--- Problem description ---
Find the lines below that contain "Executed" and tally them. Return only the total.

** Opening Material provided block **

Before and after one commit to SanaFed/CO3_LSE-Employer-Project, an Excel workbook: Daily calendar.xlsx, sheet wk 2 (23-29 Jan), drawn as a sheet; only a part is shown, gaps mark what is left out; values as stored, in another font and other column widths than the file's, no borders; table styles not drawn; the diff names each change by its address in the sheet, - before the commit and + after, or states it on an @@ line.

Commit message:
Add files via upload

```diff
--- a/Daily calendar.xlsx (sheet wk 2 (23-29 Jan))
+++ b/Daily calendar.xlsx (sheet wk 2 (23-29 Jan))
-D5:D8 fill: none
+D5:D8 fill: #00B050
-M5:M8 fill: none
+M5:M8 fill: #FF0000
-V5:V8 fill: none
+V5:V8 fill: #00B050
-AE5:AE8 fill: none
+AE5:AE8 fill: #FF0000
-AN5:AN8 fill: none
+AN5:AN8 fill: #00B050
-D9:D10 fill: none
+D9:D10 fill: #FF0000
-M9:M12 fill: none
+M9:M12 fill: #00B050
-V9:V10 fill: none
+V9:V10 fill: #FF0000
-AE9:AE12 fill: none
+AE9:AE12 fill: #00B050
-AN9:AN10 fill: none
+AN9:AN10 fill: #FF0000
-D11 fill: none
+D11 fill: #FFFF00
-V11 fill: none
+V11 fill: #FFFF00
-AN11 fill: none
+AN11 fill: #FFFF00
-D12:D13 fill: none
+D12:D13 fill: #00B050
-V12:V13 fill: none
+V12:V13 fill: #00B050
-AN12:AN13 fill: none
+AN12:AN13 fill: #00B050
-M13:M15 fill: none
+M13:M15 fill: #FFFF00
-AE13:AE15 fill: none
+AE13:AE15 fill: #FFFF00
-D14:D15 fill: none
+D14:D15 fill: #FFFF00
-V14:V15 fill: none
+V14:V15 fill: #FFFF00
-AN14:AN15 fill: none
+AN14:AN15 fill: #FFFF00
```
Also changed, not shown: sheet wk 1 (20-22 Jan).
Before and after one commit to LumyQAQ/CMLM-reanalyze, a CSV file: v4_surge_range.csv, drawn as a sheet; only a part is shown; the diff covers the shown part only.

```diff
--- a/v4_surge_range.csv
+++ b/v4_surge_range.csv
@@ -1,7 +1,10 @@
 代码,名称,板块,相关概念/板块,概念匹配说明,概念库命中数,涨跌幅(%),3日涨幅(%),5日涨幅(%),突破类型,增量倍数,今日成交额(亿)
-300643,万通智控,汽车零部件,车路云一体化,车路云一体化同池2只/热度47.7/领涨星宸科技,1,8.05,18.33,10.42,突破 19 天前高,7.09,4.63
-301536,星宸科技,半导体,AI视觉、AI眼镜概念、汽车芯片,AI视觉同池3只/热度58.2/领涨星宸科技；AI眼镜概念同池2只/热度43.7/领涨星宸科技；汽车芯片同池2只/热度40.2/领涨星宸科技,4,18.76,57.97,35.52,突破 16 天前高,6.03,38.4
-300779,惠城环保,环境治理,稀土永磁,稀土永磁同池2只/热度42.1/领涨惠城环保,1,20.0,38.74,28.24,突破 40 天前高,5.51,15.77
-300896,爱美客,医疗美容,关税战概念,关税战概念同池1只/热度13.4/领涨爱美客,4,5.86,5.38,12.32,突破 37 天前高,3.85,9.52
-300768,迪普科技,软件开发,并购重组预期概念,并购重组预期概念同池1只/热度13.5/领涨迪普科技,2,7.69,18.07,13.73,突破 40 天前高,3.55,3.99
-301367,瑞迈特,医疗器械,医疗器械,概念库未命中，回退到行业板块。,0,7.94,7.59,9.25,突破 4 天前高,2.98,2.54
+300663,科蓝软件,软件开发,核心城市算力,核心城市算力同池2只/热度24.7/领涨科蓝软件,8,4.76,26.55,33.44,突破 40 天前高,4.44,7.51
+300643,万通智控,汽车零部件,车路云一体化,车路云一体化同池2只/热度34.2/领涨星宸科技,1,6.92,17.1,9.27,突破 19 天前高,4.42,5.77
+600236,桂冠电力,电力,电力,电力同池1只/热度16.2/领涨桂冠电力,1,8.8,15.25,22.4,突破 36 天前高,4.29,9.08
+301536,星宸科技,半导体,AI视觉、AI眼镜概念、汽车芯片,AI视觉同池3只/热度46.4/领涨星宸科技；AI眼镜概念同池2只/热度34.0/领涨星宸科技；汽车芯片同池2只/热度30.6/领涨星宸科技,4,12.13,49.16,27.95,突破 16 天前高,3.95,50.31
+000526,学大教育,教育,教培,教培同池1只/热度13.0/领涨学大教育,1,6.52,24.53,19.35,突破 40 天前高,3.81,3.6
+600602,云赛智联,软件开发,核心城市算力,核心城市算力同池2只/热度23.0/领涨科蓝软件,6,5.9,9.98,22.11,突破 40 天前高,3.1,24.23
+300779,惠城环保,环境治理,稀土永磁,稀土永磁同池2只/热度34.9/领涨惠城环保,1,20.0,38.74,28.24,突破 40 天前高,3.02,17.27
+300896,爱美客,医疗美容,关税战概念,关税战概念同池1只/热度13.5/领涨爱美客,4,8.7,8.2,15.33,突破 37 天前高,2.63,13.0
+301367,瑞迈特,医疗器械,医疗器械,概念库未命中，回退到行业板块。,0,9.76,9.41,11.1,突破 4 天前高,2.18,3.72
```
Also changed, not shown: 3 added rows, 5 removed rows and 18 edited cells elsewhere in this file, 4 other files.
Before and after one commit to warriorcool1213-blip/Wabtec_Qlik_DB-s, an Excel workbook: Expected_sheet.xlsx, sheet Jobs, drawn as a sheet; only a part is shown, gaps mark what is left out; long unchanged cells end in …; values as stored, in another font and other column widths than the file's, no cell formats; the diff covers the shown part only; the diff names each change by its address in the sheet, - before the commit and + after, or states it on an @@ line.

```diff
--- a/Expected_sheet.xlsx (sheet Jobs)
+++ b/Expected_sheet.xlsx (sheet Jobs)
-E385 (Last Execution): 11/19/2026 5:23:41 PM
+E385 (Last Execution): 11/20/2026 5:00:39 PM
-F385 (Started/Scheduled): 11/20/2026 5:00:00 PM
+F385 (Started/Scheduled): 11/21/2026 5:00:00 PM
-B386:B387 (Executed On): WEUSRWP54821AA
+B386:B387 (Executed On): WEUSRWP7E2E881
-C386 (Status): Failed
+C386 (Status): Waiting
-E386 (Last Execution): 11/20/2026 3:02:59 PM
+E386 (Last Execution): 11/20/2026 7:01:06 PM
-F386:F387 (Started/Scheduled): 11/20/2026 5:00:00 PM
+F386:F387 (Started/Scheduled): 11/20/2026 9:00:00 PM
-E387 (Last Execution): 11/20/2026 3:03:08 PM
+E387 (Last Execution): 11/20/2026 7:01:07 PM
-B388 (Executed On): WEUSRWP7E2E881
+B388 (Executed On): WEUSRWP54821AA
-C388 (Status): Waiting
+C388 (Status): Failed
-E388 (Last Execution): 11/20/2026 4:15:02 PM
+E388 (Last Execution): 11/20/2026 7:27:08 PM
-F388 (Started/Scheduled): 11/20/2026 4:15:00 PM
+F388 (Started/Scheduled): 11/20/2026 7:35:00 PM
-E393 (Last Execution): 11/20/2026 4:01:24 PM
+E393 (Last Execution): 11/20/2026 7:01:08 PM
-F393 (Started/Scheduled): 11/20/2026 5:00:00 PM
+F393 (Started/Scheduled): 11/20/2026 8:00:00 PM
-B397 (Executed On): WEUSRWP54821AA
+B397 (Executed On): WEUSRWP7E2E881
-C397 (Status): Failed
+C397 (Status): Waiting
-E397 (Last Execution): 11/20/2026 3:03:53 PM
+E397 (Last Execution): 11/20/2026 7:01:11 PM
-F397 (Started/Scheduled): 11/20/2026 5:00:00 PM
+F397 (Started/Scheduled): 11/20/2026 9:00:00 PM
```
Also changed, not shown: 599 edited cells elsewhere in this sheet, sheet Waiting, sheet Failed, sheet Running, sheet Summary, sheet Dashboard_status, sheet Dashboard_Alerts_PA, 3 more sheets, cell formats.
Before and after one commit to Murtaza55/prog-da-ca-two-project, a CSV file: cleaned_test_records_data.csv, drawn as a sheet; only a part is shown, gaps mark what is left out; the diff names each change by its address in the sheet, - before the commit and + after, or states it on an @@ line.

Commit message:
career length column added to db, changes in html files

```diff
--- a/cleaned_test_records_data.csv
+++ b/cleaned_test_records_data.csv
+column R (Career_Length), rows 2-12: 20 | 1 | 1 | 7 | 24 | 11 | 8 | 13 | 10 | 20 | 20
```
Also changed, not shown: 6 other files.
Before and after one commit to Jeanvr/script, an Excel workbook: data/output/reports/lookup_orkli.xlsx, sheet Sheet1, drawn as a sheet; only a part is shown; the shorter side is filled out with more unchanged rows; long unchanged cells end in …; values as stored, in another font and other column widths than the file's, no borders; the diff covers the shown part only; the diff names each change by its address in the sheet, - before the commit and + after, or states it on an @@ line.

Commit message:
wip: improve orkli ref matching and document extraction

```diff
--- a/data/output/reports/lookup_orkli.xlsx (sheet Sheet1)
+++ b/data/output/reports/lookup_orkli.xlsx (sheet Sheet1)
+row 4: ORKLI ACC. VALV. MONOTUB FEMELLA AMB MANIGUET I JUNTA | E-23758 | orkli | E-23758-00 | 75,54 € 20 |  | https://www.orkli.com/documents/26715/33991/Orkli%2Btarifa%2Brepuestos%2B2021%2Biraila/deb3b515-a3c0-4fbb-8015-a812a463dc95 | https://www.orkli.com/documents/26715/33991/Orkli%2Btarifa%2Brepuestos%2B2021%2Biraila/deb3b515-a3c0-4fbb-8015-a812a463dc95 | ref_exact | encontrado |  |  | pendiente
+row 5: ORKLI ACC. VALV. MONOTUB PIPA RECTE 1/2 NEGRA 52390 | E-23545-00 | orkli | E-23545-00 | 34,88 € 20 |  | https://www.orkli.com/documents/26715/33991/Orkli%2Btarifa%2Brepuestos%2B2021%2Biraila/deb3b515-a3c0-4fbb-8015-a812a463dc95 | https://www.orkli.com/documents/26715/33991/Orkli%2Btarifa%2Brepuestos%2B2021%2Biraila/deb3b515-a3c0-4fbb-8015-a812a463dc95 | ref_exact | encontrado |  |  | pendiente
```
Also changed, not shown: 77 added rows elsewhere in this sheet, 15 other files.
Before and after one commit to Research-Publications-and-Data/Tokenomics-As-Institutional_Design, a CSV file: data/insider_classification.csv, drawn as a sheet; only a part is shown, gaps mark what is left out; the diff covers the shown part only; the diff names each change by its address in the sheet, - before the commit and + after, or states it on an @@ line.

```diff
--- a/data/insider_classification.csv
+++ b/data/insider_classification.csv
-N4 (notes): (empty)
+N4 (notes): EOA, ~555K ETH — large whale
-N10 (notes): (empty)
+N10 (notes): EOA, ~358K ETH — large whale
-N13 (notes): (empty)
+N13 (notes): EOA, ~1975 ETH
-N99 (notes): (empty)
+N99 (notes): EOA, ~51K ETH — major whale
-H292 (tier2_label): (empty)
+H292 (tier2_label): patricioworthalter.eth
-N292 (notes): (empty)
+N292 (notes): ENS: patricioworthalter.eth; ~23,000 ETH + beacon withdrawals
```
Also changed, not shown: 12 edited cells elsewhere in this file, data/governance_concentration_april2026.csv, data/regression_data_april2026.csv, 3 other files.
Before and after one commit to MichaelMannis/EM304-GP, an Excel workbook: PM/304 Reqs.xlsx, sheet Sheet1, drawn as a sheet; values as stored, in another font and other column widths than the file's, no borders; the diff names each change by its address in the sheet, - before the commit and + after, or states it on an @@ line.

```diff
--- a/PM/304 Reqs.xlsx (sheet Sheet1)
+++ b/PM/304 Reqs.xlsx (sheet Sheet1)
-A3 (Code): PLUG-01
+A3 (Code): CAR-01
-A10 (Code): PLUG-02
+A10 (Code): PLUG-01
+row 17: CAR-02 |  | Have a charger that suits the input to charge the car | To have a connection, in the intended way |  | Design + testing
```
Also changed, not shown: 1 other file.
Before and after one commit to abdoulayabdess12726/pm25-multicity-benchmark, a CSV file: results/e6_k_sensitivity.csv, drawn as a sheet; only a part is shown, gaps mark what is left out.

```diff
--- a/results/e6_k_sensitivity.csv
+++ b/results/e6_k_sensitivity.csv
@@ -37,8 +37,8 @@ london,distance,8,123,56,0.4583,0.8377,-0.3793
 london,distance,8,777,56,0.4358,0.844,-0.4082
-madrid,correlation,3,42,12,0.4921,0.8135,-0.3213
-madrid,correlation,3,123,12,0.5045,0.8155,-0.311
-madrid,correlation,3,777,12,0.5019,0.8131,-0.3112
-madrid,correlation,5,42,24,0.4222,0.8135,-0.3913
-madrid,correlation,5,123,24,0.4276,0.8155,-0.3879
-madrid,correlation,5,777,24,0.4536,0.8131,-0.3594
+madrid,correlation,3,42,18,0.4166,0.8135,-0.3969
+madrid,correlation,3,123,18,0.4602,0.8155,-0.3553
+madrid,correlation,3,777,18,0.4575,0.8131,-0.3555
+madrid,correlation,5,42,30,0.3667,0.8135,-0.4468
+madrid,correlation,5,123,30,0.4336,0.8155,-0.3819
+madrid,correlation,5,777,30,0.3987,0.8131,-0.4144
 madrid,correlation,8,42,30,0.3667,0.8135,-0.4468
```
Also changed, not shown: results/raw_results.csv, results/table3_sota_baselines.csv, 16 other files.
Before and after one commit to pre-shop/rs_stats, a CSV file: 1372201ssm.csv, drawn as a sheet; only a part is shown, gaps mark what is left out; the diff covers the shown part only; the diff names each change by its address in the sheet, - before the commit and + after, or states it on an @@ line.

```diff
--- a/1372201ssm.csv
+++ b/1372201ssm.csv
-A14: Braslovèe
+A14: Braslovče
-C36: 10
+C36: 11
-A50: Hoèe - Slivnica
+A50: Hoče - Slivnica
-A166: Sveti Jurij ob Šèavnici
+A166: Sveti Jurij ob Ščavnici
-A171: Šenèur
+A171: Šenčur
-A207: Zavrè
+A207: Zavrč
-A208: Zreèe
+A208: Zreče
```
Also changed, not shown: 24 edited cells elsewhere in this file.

** Closing Material provided block **

--- Result of the task ---
6